» Problem details:
Could you show each line of the records that contains the word "setShowResult"?

Web page revision data
=-=-=

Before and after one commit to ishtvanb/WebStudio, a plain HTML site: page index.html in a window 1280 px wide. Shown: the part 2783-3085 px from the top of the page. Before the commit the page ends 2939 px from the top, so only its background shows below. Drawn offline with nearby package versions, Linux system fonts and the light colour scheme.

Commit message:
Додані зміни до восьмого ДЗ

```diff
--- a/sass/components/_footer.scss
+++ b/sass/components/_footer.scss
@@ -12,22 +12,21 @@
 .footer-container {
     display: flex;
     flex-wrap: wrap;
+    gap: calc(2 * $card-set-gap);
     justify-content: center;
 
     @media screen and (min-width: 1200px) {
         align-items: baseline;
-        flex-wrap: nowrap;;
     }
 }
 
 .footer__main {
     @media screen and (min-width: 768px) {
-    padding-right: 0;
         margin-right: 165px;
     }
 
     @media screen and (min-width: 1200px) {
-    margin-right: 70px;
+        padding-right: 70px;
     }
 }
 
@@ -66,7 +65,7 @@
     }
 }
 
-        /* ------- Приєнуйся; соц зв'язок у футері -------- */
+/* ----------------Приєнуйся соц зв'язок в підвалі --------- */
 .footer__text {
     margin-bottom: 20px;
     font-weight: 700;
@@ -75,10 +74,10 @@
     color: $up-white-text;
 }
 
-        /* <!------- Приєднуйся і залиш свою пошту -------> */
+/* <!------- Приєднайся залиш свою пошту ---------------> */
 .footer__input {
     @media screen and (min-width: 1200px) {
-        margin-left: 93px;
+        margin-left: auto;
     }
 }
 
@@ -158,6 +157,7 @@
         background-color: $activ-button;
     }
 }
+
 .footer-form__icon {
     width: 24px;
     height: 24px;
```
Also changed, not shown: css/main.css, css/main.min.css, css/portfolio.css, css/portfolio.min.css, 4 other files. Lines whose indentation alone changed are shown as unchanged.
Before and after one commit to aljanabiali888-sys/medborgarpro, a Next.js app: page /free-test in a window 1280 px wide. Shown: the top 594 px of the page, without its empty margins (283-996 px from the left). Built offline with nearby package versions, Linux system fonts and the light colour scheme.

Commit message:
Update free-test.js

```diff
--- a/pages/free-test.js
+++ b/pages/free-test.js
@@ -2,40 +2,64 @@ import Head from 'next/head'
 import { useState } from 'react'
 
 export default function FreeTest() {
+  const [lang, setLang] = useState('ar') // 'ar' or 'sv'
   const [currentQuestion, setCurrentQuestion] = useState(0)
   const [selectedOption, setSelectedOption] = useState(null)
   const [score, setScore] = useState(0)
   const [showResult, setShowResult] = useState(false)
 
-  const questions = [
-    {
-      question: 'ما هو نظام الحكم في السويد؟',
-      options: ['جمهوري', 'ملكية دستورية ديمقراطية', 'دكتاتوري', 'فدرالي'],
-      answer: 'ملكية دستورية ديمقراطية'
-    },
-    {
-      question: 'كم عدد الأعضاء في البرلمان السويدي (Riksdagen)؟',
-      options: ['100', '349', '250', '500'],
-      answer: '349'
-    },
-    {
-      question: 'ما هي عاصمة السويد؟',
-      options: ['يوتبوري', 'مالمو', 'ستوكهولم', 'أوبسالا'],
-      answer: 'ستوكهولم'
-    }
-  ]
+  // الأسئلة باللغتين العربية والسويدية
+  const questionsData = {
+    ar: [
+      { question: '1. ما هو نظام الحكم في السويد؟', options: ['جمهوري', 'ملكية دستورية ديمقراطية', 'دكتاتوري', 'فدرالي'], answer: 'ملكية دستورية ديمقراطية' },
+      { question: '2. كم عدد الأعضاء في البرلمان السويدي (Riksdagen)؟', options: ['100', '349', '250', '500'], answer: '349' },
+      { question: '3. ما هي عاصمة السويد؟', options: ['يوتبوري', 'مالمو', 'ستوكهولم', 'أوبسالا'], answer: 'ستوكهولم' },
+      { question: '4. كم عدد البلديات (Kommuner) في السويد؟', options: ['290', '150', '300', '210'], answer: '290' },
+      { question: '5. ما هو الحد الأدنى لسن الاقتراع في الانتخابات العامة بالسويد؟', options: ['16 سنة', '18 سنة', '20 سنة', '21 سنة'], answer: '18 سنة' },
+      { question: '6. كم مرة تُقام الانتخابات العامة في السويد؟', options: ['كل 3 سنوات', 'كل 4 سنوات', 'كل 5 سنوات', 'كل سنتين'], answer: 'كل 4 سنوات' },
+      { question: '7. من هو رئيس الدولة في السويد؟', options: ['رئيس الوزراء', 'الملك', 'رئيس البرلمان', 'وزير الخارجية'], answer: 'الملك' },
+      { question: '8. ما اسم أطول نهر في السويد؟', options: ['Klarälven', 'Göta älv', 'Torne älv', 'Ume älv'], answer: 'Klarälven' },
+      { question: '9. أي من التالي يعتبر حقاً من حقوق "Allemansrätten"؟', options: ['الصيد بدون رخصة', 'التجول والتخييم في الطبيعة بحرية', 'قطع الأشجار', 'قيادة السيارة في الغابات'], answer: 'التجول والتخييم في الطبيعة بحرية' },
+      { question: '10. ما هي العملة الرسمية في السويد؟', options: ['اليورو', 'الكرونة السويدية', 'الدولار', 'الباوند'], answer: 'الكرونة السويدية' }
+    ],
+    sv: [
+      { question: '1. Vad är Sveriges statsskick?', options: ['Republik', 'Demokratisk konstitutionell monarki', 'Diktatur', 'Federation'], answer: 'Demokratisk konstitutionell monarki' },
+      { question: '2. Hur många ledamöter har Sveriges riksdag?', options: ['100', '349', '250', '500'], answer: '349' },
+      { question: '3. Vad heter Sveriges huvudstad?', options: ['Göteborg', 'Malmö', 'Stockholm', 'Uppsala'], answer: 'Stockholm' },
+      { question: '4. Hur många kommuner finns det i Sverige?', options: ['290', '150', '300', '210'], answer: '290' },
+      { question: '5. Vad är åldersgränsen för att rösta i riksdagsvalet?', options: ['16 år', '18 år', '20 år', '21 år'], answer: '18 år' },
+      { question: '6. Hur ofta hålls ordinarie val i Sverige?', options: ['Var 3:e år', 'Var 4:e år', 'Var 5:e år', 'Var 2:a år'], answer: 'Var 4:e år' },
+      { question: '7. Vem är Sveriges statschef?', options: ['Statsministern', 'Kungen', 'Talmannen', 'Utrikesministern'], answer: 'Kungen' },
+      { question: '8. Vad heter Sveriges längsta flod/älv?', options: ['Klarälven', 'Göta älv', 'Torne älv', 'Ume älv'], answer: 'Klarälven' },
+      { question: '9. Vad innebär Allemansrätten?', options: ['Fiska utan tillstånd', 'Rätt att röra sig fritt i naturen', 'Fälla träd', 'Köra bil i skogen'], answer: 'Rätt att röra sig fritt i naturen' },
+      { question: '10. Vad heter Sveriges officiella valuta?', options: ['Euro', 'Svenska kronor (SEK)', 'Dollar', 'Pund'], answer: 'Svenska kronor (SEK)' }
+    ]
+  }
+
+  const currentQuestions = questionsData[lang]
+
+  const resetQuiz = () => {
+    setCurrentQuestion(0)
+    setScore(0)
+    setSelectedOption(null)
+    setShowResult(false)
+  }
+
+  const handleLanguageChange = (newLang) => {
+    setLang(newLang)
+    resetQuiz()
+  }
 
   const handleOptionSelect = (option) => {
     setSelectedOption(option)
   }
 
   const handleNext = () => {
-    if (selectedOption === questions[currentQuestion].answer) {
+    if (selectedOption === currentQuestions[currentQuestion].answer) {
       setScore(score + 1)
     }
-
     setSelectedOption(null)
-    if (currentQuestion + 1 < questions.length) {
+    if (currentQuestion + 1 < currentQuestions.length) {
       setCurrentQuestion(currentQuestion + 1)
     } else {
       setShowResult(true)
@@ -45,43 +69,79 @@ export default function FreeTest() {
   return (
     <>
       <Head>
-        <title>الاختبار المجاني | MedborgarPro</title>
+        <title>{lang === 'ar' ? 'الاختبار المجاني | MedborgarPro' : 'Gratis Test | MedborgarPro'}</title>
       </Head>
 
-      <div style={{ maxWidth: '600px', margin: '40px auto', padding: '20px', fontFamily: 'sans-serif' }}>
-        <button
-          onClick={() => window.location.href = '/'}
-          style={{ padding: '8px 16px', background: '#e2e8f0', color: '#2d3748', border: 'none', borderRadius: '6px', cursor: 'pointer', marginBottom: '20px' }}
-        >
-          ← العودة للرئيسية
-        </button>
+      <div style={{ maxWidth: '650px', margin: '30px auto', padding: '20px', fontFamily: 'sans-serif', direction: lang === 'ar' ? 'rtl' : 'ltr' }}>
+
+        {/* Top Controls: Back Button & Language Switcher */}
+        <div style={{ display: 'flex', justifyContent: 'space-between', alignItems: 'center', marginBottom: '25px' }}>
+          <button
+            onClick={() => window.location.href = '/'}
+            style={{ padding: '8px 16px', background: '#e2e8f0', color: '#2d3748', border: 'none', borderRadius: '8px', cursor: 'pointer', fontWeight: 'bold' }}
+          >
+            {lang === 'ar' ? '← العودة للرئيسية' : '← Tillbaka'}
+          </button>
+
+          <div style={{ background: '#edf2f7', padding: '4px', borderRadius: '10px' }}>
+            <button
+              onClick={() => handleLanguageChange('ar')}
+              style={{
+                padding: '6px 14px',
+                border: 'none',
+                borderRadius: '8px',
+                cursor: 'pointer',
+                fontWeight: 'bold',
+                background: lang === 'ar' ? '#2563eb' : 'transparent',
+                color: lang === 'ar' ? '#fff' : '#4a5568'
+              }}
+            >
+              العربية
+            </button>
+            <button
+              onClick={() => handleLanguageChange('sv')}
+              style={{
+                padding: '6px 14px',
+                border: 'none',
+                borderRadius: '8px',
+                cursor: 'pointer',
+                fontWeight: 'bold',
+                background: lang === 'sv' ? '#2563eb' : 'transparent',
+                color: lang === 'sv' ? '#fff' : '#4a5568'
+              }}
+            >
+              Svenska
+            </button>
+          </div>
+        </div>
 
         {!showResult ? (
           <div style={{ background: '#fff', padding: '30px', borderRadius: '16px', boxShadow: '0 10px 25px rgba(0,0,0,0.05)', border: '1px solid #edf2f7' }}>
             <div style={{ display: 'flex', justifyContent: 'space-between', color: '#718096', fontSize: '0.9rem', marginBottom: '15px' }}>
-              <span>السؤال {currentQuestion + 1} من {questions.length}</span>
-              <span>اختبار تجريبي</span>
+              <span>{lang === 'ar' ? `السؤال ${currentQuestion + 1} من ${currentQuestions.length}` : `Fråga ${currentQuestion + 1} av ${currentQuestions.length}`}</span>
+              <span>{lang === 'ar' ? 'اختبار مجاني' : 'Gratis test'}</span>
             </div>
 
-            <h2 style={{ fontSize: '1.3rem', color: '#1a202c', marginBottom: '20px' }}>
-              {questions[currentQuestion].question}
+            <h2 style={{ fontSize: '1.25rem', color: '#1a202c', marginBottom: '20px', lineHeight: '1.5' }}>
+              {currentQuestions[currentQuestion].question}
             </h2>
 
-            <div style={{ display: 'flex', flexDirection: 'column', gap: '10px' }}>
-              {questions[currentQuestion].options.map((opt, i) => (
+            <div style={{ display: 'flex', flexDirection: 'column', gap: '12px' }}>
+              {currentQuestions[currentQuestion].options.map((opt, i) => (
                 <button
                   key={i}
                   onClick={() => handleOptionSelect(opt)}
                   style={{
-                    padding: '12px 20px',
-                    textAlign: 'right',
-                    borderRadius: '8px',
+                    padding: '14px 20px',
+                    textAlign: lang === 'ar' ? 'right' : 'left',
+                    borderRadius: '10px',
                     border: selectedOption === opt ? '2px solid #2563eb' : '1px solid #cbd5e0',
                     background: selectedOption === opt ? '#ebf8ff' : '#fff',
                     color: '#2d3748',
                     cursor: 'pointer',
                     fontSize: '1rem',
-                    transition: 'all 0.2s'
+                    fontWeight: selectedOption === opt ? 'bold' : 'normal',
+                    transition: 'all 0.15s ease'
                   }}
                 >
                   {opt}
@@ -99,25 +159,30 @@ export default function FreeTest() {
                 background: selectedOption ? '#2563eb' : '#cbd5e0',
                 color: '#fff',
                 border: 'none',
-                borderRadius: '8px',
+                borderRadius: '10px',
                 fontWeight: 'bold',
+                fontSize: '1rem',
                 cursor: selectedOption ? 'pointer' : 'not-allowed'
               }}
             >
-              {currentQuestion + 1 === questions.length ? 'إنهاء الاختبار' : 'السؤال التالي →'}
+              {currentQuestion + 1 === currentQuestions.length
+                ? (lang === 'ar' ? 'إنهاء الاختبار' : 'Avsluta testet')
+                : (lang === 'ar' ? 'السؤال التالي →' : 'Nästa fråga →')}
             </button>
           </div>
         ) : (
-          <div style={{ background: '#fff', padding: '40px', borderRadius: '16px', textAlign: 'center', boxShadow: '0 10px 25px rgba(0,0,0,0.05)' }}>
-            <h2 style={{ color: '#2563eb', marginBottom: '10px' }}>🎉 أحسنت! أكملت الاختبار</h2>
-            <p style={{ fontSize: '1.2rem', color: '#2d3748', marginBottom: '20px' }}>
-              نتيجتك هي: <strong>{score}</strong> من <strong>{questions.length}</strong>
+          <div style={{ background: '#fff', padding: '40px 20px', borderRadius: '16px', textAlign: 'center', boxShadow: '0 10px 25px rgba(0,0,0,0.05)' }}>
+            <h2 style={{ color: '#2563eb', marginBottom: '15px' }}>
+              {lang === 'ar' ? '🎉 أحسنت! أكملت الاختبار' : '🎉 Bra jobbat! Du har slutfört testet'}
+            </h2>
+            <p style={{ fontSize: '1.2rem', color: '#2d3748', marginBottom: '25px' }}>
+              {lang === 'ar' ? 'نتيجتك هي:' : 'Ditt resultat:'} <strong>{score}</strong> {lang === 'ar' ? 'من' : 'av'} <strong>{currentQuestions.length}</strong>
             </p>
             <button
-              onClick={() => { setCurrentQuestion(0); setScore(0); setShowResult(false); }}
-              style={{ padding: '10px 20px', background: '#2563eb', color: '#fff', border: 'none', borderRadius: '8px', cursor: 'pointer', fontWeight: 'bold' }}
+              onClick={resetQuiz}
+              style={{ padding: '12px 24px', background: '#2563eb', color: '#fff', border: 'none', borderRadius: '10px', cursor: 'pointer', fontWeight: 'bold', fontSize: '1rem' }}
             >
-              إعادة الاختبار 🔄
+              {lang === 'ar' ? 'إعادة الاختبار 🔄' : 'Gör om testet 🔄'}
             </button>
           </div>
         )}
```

=-=-=

» Solution for this exercise:
   const [showResult, setShowResult] = useState(false)
+    setShowResult(false)
       setShowResult(true)
-              onClick={() => { setCurrentQuestion(0); setScore(0); setShowResult(false); }}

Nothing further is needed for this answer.